Set off from Ford in Campbellfield, quick run through Little River to the Ford Proving Grounds, and back. Not a long run, but enough to come away more than a little sure that Ford has found a near perfect marriage in cobbling the 2.0 litre Duratorq TDCi Focus engine to its new Powershift six-speed twin clutch transmission.
Sure, a longer test will tell the story, but the 100kW donk is a well-known commodity. It offers a hat-full of torque (320Nm), will happily spin its head off, and, at the wheel, hides all of its oil-burning characteristics except that important one at the pump.
But the box, that?s new. And it?s as sweet as your Mum.
Developed under a 50:50 joint venture with Getrag, it feels just right, gets those 320 Newton-metres to ground as efficiently as a manual, changes in the blink of an eye, and, for drivers who don?t much like swapping the cogs (and there are lots who don?t), offers the convenience of an automatic.
So it?s a box for all seasons.
With the diesel, for performance driving, it?s best left in auto mode getting away from the line and then taking things in hand from third through to sixth (you too quickly run out of revs using first and second gears manually).
With lightning shifts and nicely spaced ratios, you can readily exploit the performance of the willing diesel under the bonnet when overtaking or cornering.
Another thing that appeals is that the shift-paddle works the ?right? way: tag it back to change up, tap forward to change down. (Why can?t manufacturers agree on a convention here?)
There is another nifty feature we didn?t get to trial. In urban driving conditions the Powershift allows slow speed 'creep' ? presumably to help you avoid bolting up the clacker of the car in front in stop-start crawling.
Fuel consumption for the TDCi turbodiesel with PowerShift is, as you might expect, among the leaders of the pack, using just 5.9 l/100km over the combined urban and highway average.
But the real revelation is in the pricing. The Powershift twin-clutch adds just $2000 to the $28,290rrp of the TDCi Focus. That?s packing a lot of technology into not-a-lot of dollars (is it the cheapest twin-clutch around?).
The rest of the package is typical Focus. Nicely laid-out interior, a robust vault-like feel at the wheel, comfortable-enough seats but not class-leading, and more charcoal-grey surfaces than the inside walls of a coke furnace.

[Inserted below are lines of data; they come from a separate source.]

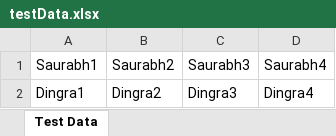
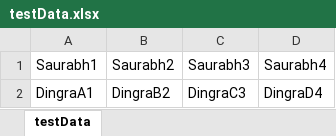
Before and after one commit to ravipokhrel007/framework112019, an Excel workbook: EdurekaFramework-112018/outputFiles/testData.xlsx, sheet testData, drawn as a sheet; values as stored, in another font and other column widths than the file's, no borders; the diff names each change by its address in the sheet, - before the commit and + after, or states it on an @@ line.

```diff
--- a/EdurekaFramework-112018/outputFiles/testData.xlsx (sheet testData)
+++ b/EdurekaFramework-112018/outputFiles/testData.xlsx (sheet testData)
-sheet tab: Test Data
+sheet tab: testData
-A2 (Saurabh1): Dingra1
+A2 (Saurabh1): DingraA1
-B2 (Saurabh2): Dingra2
+B2 (Saurabh2): DingraB2
-C2 (Saurabh3): Dingra3
+C2 (Saurabh3): DingraC3
-D2 (Saurabh4): Dingra4
+D2 (Saurabh4): DingraD4
```
Also changed, not shown: 8 other files.
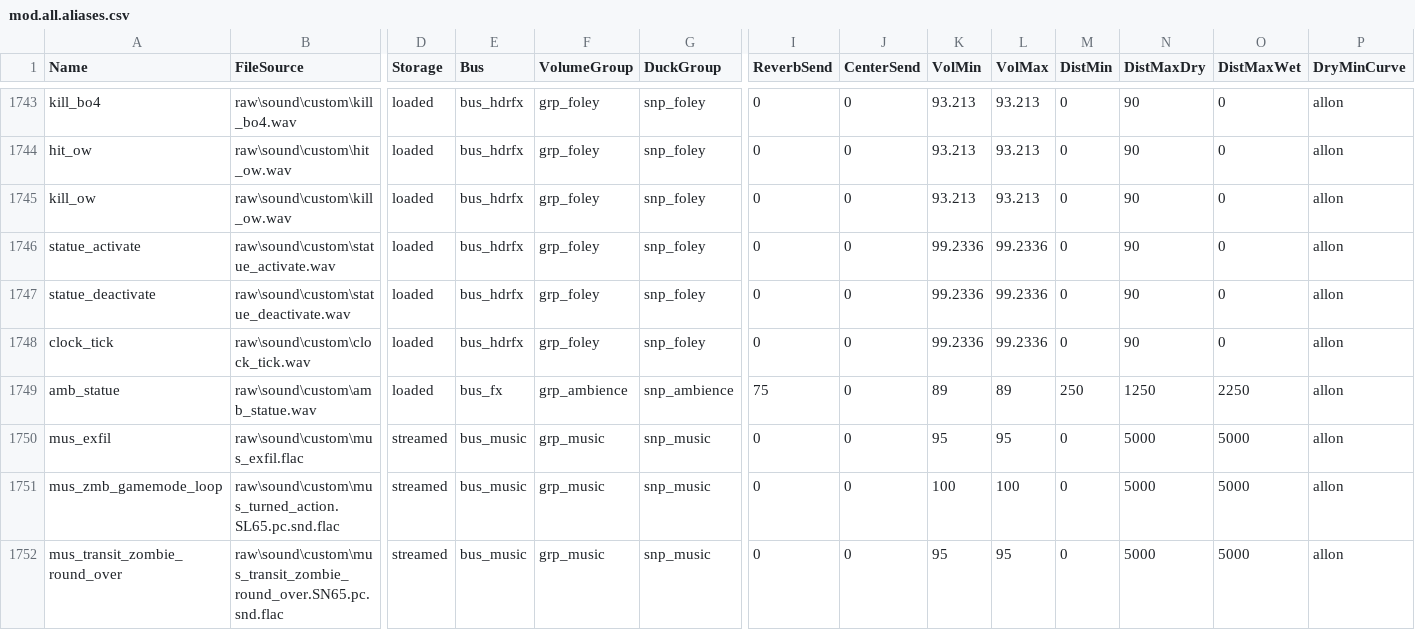
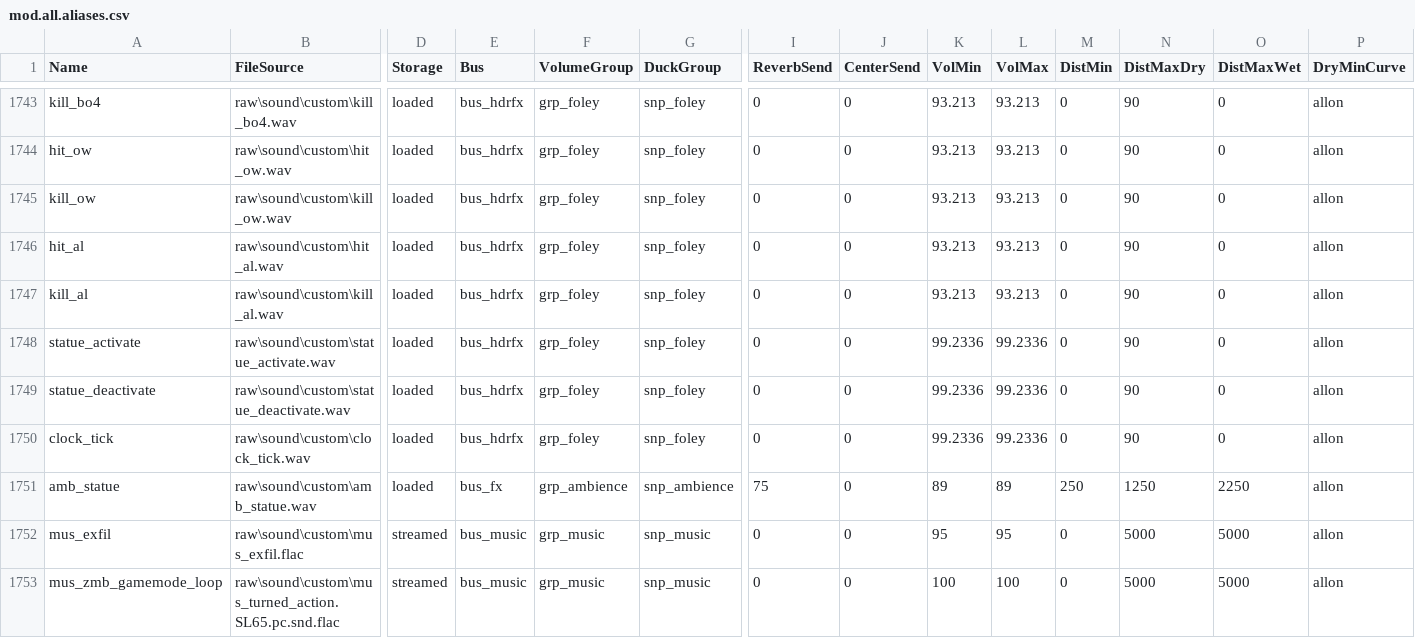
Before and after one commit to techboy04/TechnoOps-Collection, a CSV file: zm_technoopscollection/soundbank/mod.all.aliases.csv, drawn as a sheet; only a part is shown, gaps mark what is left out; the shorter side is filled out with more unchanged rows; rows hold the shown columns only; the diff names each change by its address in the sheet, - before the commit and + after, or states it on an @@ line.

```diff
--- a/zm_technoopscollection/soundbank/mod.all.aliases.csv
+++ b/zm_technoopscollection/soundbank/mod.all.aliases.csv
+row 1746: hit_al | raw\sound\custom\hit_al.wav | loaded | bus_hdrfx | grp_foley | snp_foley | 0 | 0 | 93.213 | 93.213 | 0 | 90 | 0 | allon
+row 1747: kill_al | raw\sound\custom\kill_al.wav | loaded | bus_hdrfx | grp_foley | snp_foley | 0 | 0 | 93.213 | 93.213 | 0 | 90 | 0 | allon
```
Also changed, not shown: 8 other files.
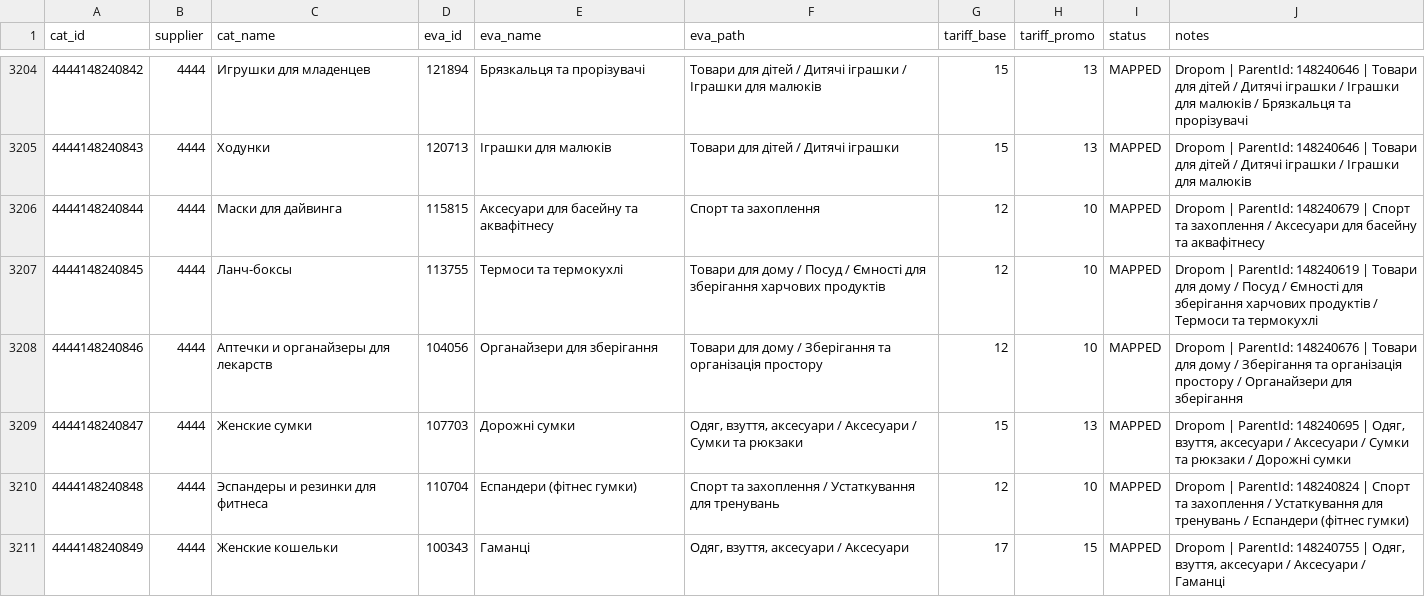
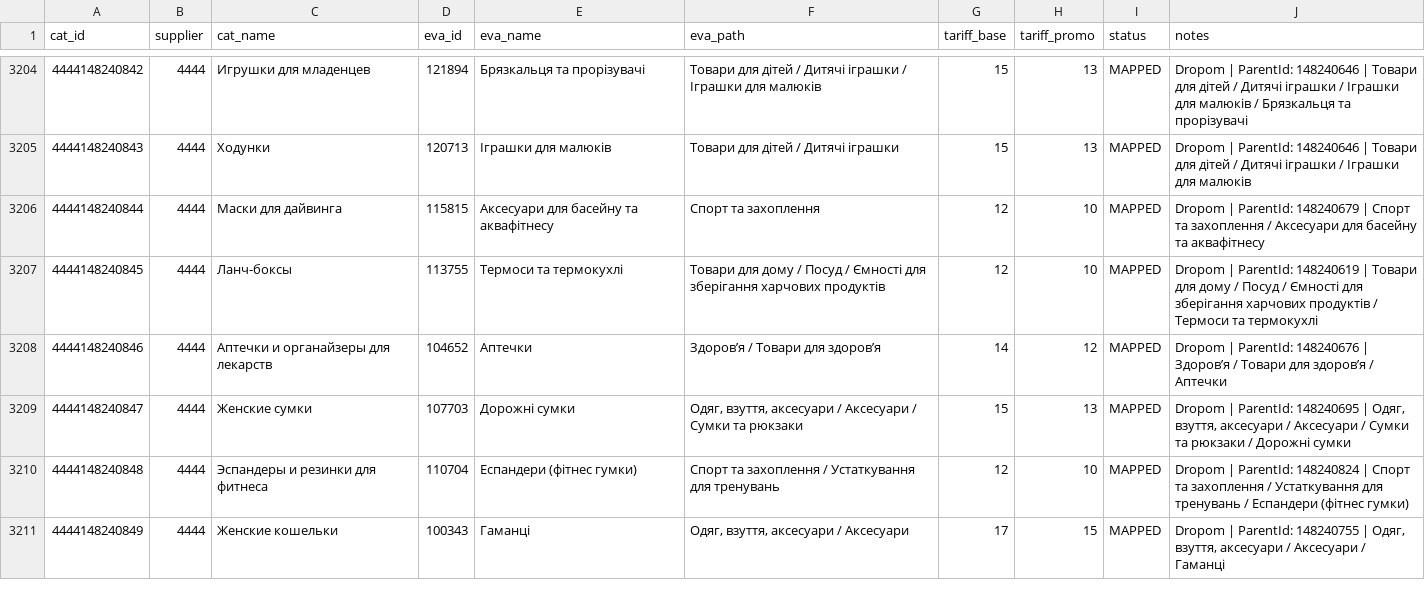
Before and after one commit to lozko1991-blip/xmlprice, a CSV file: docs/eva_category_mapping.csv, drawn as a sheet; only a part is shown, gaps mark what is left out; the diff covers the shown part only.

Commit message:
fix(supplier-4444): v4 polish - garden, watering, phytolamps, first aid and adult hats

```diff
--- a/docs/eva_category_mapping.csv
+++ b/docs/eva_category_mapping.csv
@@ -3207,3 +3207,3 @@ cat_id,supplier,cat_name,eva_id,eva_name,eva_path,tariff_base,tariff_promo,statu
 4444148240845,4444,Ланч-боксы,113755,Термоси та термокухлі,Товари для дому / Посуд / Ємності для зберігання харчових продуктів,12,10,MAPPED,Dropom | ParentId: 148240619 | Товари для дому / Посуд / Ємності для зберігання харчових продуктів / Термоси та термокухлі
-4444148240846,4444,Аптечки и органайзеры для лекарств,104056,Органайзери для зберігання,Товари для дому / Зберігання та організація простору,12,10,MAPPED,Dropom | ParentId: 148240676 | Товари для дому / Зберігання та організація простору / Органайзери для зберігання
+4444148240846,4444,Аптечки и органайзеры для лекарств,104652,Аптечки,Здоров’я / Товари для здоров’я,14,12,MAPPED,Dropom | ParentId: 148240676 | Здоров’я / Товари для здоров’я / Аптечки
 4444148240847,4444,Женские сумки,107703,Дорожні сумки,"Одяг, взуття, аксесуари / Аксесуари / Сумки та рюкзаки",15,13,MAPPED,"Dropom | ParentId: 148240695 | Одяг, взуття, аксесуари / Аксесуари / Сумки та рюкзаки / Дорожні сумки"
```
Also changed, not shown: 101 edited cells elsewhere in this file.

Yep, too black to these eyes, but I?m obviously in a minority here.
On the road, it?s smooth and comfortable and nicely connected to the road, sensible damping (not too hard, not too soft) and superior chassis balance. (After all, it?s a Focus; each model in the range will appeal to keen drivers.)
It?s quiet enough too, with very little wind noise at speed and the workings of the diesel just a distant hum.
There?s some tyre roar over coarse surfaces, but not so much as to intrude or nag uncomfortably. (A tyre change to some Aussie Bridgestones will do the trick here according to my learned colleague, Joe Kenwright.)
With USB/iPod connectivity standard on all Focus models, and nanny stuff like dynamic stability control (DSC) and traction control (to stop you inadvertently taking an excursion among the Friesians and Santa Gertrudis one assumes), the Focus TDCi is a versatile and very appealing contender.
And, at the price, is looking like a winner.
As Ford Australia boss Marin Burela said, ?All we have to do is get Australian customers to realise we?ve got the full suite of world class products.?
He?s right of course ? from the class-leading Fiesta to the G6E Turbo, there?s not a dud in the Ford Australia line-up. The new Focus TDCi with Powershift adds another compelling facet to the argument.
We?ll run a full road test and review soon after it goes on sale (expected later this month).